In rejecting the “one year” time limitation as implied by the term “biodegradable,” Chief Judge Chappell held that the FTC “failed to prove that, for purposes of evaluating whether [ECM’s] claims are false or unsubstantiated, the term ‘biodegradable’ means that an item must completely break down and decompose into elements found in nature within one year after customary disposal.” Decision at 317. Instead, ECM’s survey evidence showed “consumers interpret the term ‘biodegradable’ to mean the process by which a product breaks down or decays, and do not infer from the term any particular time period, much less a rigid time period.” Decision at 222. Chief Judge Chappell rejected a Google Consumer Survey the FTC offered to prove the implied one year time limit concluding the Google survey was “not of sufficient methodological quality to constitute probative evidence in litigation, under the Commission’s standards or the standards applicable to federal courts in general.” Decision at 317.

The FTC did, however, prevail on its theories that the advertised claim of biodegradability between 9 months and 5 years was false and unsubstantiated. Chief Judge Chappell held: “[t]he expert testimony convincingly establishes that ECM Plastics are not fully biodegradable in a period of 9 months to 5 years in a landfill, and that tests do not prove such claims.” Chief Judge Chappell further noted “it has been found as a matter of fact, there is presently no single test that can substantiate the precise rate of biodegradation of plastics in a landfill.” Decision at 312.  Among other failures, the Google survey did not draw a sample from the appropriate population, did not ask questions in a way to minimize bias, and was not analyzed correctly by the FTC’s expert.  Decision at 190.  For example, each respondent was asked only one question and the online pop-up questions presented “a distraction at best, and a barrier to respondents whose objective [was] to access information” creating “disinterest bias.”  Decision at 192-93.  Additionally, the FTC’s expert “force-fit” responses into categories and excluded “I don’t know” and “it depends” answers.  Decision at 194-5.

In addition to calling into question the Green Guides’ guidance on “biodegradable” claims, this case illustrates the importance of methodologically sound consumer surveys in false advertising litigation.  Without proper survey evidence, the FTC was unable to meet its burden to prove that the term “biodegradable” carried the additional implied meaning that a product will degrade within one year’s time to a sufficient number of reasonable consumers.  Additionally, ECM’s survey, which was designed and conducted in accordance with principles of survey research, led Chief Judge Chappell to the conclusion that the term “biodegradable” did not imply a one year term for decomposition.
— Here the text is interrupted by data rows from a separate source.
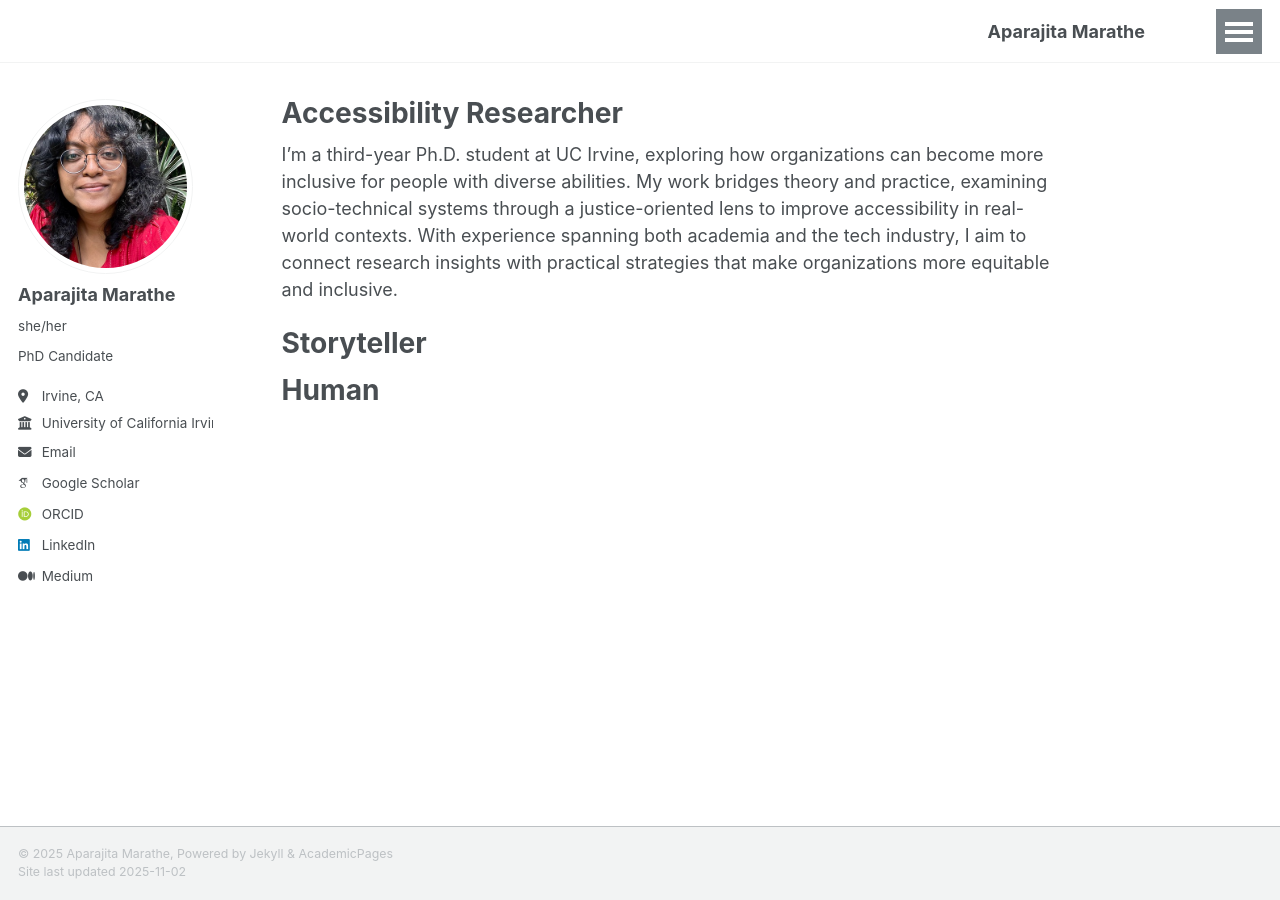
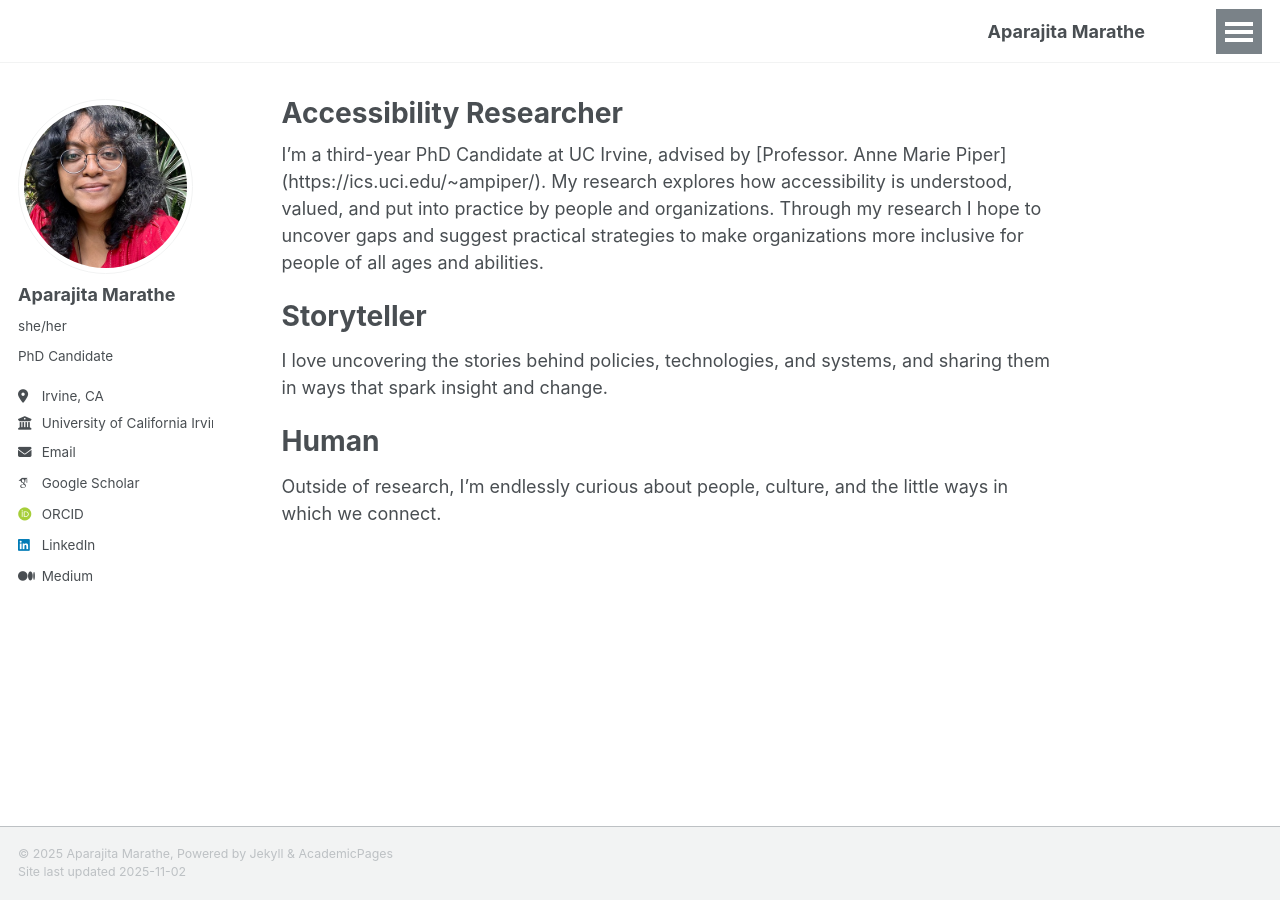
Before and after one commit to aparajitamarathe/aparajitamarathe.github.io, a Jekyll site: the page built from _pages/about.md, in a window 1280 px wide. Built offline with Jekyll 4.4.1, drawn with Linux system fonts in a browser that asks for light colours; some web fonts are replaced.

Commit message:
Revise about page to reflect PhD candidacy and research
Updated description to reflect current status and research focus.

```diff
--- a/_pages/about.md
+++ b/_pages/about.md
@@ -7,11 +7,12 @@ redirect_from:
   - /about.html
 ---
 
-I’m a third-year Ph.D. student at UC Irvine, exploring how organizations can become more inclusive for people with diverse abilities. My work bridges theory and practice, examining socio-technical systems through a justice-oriented lens to improve accessibility in real-world contexts. With experience spanning both academia and the tech industry, I aim to connect research insights with practical strategies that make organizations more equitable and inclusive.
+I’m a third-year PhD Candidate at UC Irvine, advised by [Professor. Anne Marie Piper] (https://ics.uci.edu/~ampiper/). My research explores how accessibility is understood, valued, and put into practice by people and organizations. Through my research I hope to uncover gaps and suggest practical strategies to make organizations more inclusive for people of all ages and abilities.
 
 Storyteller
 ======
-
+I love uncovering the stories behind policies, technologies, and systems, and sharing them in ways that spark insight and change.
 
 Human
 ======
+Outside of research, I’m endlessly curious about people, culture, and the little ways in which we connect.
```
ECM filed a notice of appeal on February 6, 2015. The initial decision will be reviewed by the Full Federal Trade Commission.